PROBLEM REQUIREMENTS: Below are the records; pull every line that includes "margin".

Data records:
______________________________
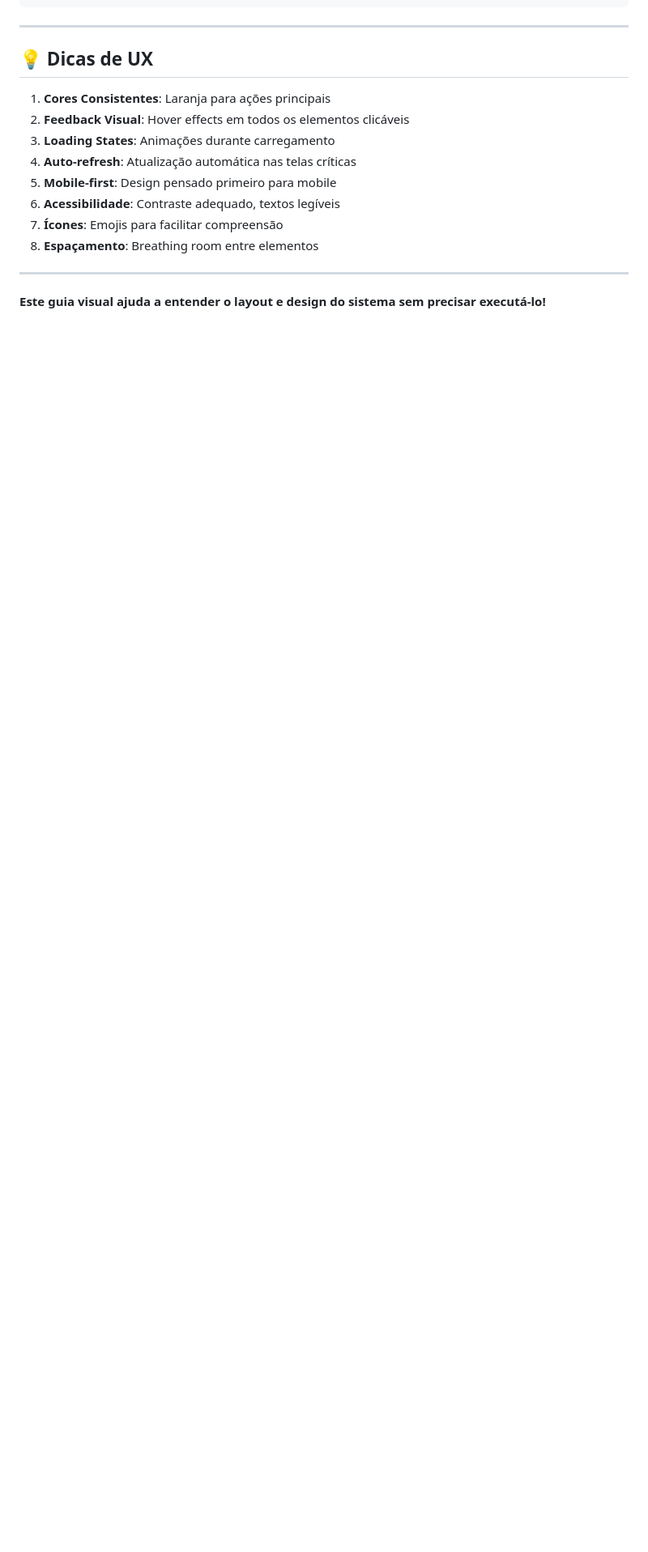
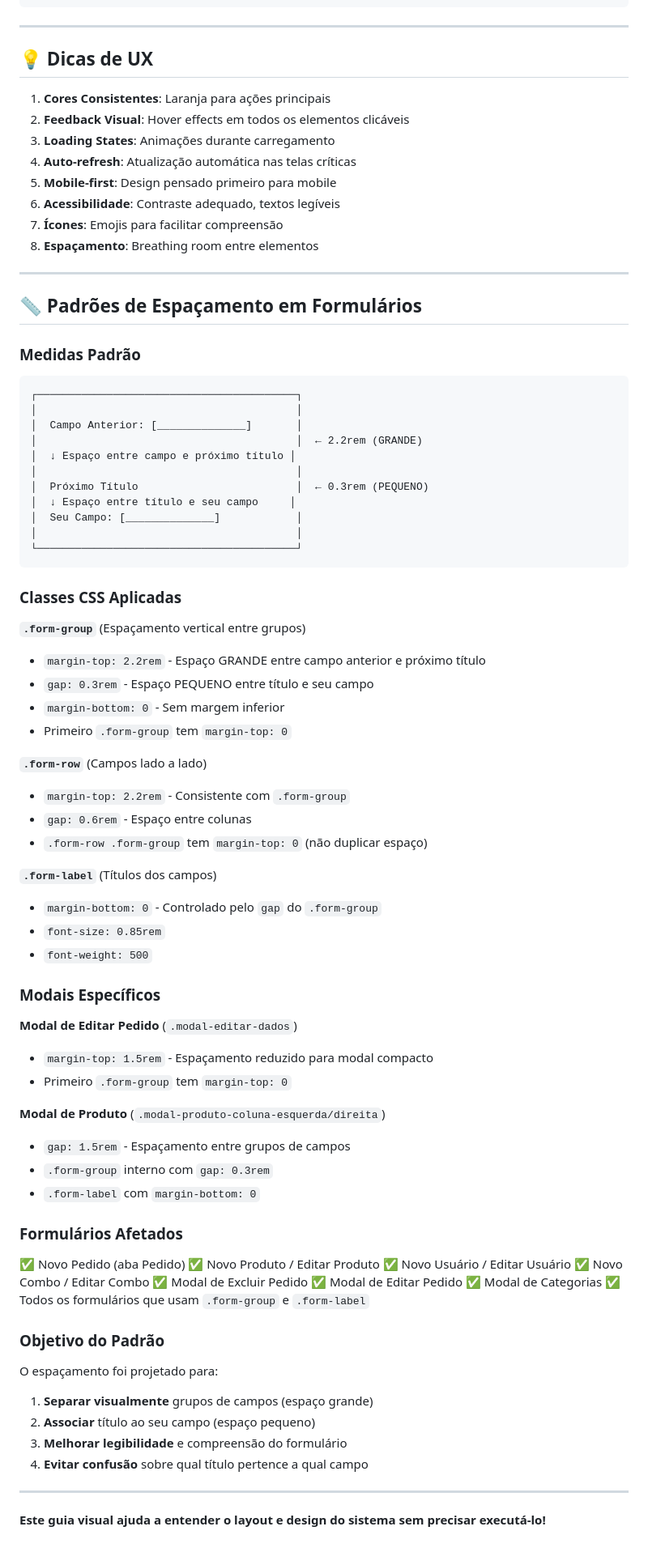
Before and after one commit to ibmdaf/Cantina, a Markdown page: GUIA_VISUAL.md, the part around the change. Shown at 81% size. Drawn GitHub-style; blank space fills up the shorter version.

Commit message:
Documentar padrões de espaçamento de formulários
- Adicionada seção completa no GUIA_VISUAL.md sobre espaçamento
- Incluído diagrama visual das medidas (2.2rem e 0.3rem)
- Documentadas todas as classes CSS afetadas
- Listados todos os formulários atualizados
- Atualizado CHANGELOG.md com versão 2.3.0

````diff
--- a/GUIA_VISUAL.md
+++ b/GUIA_VISUAL.md
@@ -433,4 +433,72 @@ ACOMPANHAMENTO
 
 ---
 
+## 📏 Padrões de Espaçamento em Formulários
+
+### Medidas Padrão
+
+```
+┌─────────────────────────────────────────┐
+│                                         │
+│  Campo Anterior: [______________]       │
+│                                         │  ← 2.2rem (GRANDE)
+│  ↓ Espaço entre campo e próximo título │
+│                                         │
+│  Próximo Título                         │  ← 0.3rem (PEQUENO)
+│  ↓ Espaço entre título e seu campo     │
+│  Seu Campo: [______________]            │
+│                                         │
+└─────────────────────────────────────────┘
+```
+
+### Classes CSS Aplicadas
+
+**`.form-group`** (Espaçamento vertical entre grupos)
+- `margin-top: 2.2rem` - Espaço GRANDE entre campo anterior e próximo título
+- `gap: 0.3rem` - Espaço PEQUENO entre título e seu campo
+- `margin-bottom: 0` - Sem margem inferior
+- Primeiro `.form-group` tem `margin-top: 0`
+
+**`.form-row`** (Campos lado a lado)
+- `margin-top: 2.2rem` - Consistente com `.form-group`
+- `gap: 0.6rem` - Espaço entre colunas
+- `.form-row .form-group` tem `margin-top: 0` (não duplicar espaço)
+
+**`.form-label`** (Títulos dos campos)
+- `margin-bottom: 0` - Controlado pelo `gap` do `.form-group`
+- `font-size: 0.85rem`
+- `font-weight: 500`
+
+### Modais Específicos
+
+**Modal de Editar Pedido** (`.modal-editar-dados`)
+- `margin-top: 1.5rem` - Espaçamento reduzido para modal compacto
+- Primeiro `.form-group` tem `margin-top: 0`
+
+**Modal de Produto** (`.modal-produto-coluna-esquerda/direita`)
+- `gap: 1.5rem` - Espaçamento entre grupos de campos
+- `.form-group` interno com `gap: 0.3rem`
+- `.form-label` com `margin-bottom: 0`
+
+### Formulários Afetados
+
+✅ Novo Pedido (aba Pedido)
+✅ Novo Produto / Editar Produto
+✅ Novo Usuário / Editar Usuário
+✅ Novo Combo / Editar Combo
+✅ Modal de Excluir Pedido
+✅ Modal de Editar Pedido
+✅ Modal de Categorias
+✅ Todos os formulários que usam `.form-group` e `.form-label`
+
+### Objetivo do Padrão
+
+O espaçamento foi projetado para:
+1. **Separar visualmente** grupos de campos (espaço grande)
+2. **Associar** título ao seu campo (espaço pequeno)
+3. **Melhorar legibilidade** e compreensão do formulário
+4. **Evitar confusão** sobre qual título pertence a qual campo
+
+---
+
 **Este guia visual ajuda a entender o layout e design do sistema sem precisar executá-lo!**
````
Also changed, not shown: CHANGELOG.md (+29 -0 lines).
______________________________
RESPONSE AREA:
+- `margin-top: 2.2rem` - Espaço GRANDE entre campo anterior e próximo título
+- `margin-bottom: 0` - Sem margem inferior
+- Primeiro `.form-group` tem `margin-top: 0`
+- `margin-top: 2.2rem` - Consistente com `.form-group`
+- `.form-row .form-group` tem `margin-top: 0` (não duplicar espaço)
+- `margin-bottom: 0` - Controlado pelo `gap` do `.form-group`
+- `margin-top: 1.5rem` - Espaçamento reduzido para modal compacto
+- Primeiro `.form-group` tem `margin-top: 0`
+- `.form-label` com `margin-bottom: 0`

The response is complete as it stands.